Eddie Lowery was a soldier stationed in Fort Riley, Kansas, in 1982, when he was sentenced to 11-years to-life in prison after being convicted of aggravated rape, assault and burglary.
He had not committed the crime.
"You’re just wondering why this happens to you. Why?" Lowery says. "Why didn't the system protect you when you’re in the interrogation room telling them you’re innocent?"
People who've been wrongfully convicted make up an estimated 2-7% of the country's prison population, according to the Midwest Innocence Project, a non-profit organization that helps investigate wrongful convictions.
Once someone is convicted, their cases are considered solved, or closed. But when police investigate new crime scenes, there's often no way for investigators or defense attorneys to know whether DNA that could potentially exonerate someone is checked against cases that have already been closed.
"When someone's already convicted, what does law enforcement do with it? Does it even get to the prosecutor? Does it get to anyone? We just don’t know," says Tricia Bushnell, the Midwest Innocence Project's executive director.
Bushnell's organization was among the parties who approached Kansas State Sen. David Haley, who serves on the Senate's Judiciary Committee and introduced legislation to create a task force unlike any other in the country. A Closed Case Task Force ideally would set precedent nationwide by developing a protocol on the notification system for DNA evidence.
A task force comprised of 14 stakeholders would develop a reporting system for DNA evidence, ensuring all associated parties in closed and cold cases are notified when a match is found in the system.
"It's not a creation of new testing. It's not going back and opening new evidence. It's saying when this hit happens, who gets notified," Bushnell says.
"It's really a public safety issue," she explained. "We know of 350 DNA exonerations.

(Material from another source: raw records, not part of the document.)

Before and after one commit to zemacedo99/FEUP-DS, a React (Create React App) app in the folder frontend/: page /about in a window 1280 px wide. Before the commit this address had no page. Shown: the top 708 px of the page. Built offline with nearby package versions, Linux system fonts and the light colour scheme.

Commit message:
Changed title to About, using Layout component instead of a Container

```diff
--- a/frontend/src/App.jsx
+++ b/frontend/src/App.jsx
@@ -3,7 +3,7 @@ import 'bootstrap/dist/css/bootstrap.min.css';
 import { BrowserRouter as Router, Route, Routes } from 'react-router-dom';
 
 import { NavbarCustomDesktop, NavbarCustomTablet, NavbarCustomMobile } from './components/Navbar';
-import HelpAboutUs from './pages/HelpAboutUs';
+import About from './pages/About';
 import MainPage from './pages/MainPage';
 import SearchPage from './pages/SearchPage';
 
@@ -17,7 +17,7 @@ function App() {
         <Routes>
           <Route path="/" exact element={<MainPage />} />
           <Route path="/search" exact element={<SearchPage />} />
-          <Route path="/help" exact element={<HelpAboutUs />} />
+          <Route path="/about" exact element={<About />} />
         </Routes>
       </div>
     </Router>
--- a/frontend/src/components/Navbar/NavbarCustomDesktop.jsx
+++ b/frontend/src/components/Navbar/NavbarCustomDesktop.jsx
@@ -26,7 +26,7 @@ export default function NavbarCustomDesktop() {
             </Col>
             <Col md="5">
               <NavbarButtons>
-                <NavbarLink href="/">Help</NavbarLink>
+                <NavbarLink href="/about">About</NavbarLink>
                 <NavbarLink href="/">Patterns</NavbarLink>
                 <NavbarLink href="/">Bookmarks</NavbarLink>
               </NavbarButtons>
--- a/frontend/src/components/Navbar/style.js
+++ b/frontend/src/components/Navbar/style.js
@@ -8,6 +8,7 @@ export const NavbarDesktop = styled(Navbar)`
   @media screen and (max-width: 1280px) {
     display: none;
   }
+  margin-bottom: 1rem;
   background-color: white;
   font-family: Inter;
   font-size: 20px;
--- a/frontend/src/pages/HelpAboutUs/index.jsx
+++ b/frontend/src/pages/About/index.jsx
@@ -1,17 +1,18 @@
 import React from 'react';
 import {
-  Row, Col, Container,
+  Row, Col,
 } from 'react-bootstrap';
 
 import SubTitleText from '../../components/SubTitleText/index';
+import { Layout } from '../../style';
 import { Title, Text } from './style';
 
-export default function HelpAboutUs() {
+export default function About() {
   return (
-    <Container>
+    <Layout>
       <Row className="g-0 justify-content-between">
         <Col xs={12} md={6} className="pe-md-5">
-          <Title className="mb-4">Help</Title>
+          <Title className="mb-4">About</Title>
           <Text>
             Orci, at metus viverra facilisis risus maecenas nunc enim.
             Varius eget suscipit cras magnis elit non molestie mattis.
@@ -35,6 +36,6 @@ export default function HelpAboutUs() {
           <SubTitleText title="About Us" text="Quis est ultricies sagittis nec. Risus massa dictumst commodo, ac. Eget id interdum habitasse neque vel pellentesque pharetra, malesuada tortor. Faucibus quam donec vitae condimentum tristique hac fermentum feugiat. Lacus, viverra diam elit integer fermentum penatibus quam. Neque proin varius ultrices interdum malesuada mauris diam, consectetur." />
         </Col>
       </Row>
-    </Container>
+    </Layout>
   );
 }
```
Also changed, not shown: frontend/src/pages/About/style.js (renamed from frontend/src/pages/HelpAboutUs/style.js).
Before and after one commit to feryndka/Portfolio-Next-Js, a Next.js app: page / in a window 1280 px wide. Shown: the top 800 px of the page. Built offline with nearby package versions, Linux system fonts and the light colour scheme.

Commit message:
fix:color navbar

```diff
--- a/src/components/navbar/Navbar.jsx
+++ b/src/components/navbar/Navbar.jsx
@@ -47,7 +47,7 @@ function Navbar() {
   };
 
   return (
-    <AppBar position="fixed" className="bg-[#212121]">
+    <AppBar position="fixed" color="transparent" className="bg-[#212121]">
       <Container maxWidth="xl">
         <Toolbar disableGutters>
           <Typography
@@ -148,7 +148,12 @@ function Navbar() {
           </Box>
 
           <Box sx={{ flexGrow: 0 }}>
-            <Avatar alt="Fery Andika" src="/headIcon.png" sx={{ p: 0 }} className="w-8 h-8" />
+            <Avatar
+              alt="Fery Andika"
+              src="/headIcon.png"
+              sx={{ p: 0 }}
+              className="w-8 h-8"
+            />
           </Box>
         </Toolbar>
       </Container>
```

We've identified the real perpetrator in about 180 of those cases who went on to commit over 130 other crimes, many of which are rapes and homicides. So we want to know we're getting the right folks and keeping people safe."
Haley has championed several ideas that he said provide more checks and balances within the criminal justice system, including compensation for those wrongly convicted and witness identification benchmarks.
"To bring yet another tool to make sure that those that shouldn't be serving are exonerated, and those that should be are then incarcerated, is something that I think that serves social utility across the board," Haley says.
The bill made it through the House and is now in a conference committee. Legislature is currently in recess until May, but Haley says he feels confident the bill will pass.
Such a task force could have been pivotal in a case like Lowery's.
Lowery was exonerated in 2003 after serving 10 years. Seven years later, the true perpetrator was sentenced to 10-to 20-years for the same crime.
While in prison, Lowery was dishonorably discharged from the Army and his relationships with his family were destroyed.
"I had a 3-year-old daughter at time," Lowery said. "I missed out on her growing up and bonding there."
After completing required courses, Lowery was released on parole but spent more than a decade labeled as a convicted felon and registered sex offender.
But Lowery says he never gave up hope that he'd be able to prove his innocence.
"It was just a real traumatic, horrible experience for me and I was very happy that I was able to prove my innocence," Lowery says. "It took 27 years, I think, to find the real perpetrator. So he ran free for 27 years after raping a woman that they convicted me of raping."
Elizabeth Ruiz is an intern for KCUR's Up To Date. Contact her at firstname.lastname@example.org.